◆ **Exercise details**
Copies of all lines that contain "QLabel" are needed; take them from the data below.

^^^^^^^^

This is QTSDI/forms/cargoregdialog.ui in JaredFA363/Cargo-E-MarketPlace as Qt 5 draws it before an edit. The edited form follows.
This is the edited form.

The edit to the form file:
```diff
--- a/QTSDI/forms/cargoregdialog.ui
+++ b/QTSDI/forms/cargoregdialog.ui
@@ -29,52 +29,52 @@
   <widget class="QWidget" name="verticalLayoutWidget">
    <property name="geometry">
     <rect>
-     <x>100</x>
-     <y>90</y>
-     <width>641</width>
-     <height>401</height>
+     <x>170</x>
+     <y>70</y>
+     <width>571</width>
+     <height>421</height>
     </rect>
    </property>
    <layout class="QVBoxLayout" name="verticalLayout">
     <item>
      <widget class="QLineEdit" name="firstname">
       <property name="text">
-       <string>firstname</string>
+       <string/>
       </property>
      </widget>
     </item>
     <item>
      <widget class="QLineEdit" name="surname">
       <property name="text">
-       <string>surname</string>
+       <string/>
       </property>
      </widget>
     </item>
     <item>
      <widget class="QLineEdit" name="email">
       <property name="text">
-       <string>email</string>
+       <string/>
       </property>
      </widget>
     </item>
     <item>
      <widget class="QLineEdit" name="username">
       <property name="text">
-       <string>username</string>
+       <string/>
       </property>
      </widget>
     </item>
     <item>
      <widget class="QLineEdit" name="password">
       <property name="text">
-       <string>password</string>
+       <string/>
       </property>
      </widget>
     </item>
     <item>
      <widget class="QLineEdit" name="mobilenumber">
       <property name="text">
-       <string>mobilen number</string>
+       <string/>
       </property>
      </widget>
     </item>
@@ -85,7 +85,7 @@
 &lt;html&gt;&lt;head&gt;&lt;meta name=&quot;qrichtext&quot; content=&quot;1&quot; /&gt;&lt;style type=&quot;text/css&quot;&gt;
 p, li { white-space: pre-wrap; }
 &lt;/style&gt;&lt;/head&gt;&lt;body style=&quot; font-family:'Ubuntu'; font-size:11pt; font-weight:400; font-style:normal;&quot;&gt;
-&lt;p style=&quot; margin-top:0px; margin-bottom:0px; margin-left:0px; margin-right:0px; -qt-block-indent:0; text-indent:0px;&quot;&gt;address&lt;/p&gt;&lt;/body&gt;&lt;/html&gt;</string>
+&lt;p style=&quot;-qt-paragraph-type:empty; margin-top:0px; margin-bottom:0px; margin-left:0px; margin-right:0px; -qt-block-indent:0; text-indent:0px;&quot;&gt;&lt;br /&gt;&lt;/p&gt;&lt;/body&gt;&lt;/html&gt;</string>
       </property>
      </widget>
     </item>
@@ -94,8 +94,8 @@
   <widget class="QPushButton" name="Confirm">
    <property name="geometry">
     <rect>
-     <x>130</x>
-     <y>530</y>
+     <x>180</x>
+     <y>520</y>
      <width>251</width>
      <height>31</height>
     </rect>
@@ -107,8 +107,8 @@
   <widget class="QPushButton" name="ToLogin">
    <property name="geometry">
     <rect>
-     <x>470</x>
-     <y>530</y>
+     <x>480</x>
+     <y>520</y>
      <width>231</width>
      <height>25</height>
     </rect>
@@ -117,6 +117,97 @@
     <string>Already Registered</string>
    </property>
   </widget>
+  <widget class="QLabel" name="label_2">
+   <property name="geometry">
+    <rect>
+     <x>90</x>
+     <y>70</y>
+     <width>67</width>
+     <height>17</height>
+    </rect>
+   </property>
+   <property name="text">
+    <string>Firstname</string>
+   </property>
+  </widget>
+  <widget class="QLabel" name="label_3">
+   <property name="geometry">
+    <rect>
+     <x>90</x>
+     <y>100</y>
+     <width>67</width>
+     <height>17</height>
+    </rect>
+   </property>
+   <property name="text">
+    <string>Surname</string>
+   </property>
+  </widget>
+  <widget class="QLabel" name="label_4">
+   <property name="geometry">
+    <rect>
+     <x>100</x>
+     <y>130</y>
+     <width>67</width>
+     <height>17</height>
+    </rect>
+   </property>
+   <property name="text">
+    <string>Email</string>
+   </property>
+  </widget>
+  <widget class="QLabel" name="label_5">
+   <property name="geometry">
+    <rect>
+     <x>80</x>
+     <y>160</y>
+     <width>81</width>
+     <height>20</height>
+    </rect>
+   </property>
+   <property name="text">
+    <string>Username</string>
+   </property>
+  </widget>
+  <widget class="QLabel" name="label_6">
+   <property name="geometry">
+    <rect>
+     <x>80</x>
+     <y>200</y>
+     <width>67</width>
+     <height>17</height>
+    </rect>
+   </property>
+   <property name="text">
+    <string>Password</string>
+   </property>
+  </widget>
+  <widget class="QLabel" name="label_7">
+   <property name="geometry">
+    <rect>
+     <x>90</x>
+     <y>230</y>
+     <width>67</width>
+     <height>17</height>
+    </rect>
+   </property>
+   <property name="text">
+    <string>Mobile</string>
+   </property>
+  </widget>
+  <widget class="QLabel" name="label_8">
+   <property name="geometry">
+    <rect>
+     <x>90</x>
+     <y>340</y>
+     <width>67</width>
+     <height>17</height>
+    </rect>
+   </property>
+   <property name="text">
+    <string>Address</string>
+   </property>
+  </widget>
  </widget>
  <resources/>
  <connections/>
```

^^^^^^^^

◆ **Written solution**
+  <widget class="QLabel" name="label_2">
+  <widget class="QLabel" name="label_3">
+  <widget class="QLabel" name="label_4">
+  <widget class="QLabel" name="label_5">
+  <widget class="QLabel" name="label_6">
+  <widget class="QLabel" name="label_7">
+  <widget class="QLabel" name="label_8">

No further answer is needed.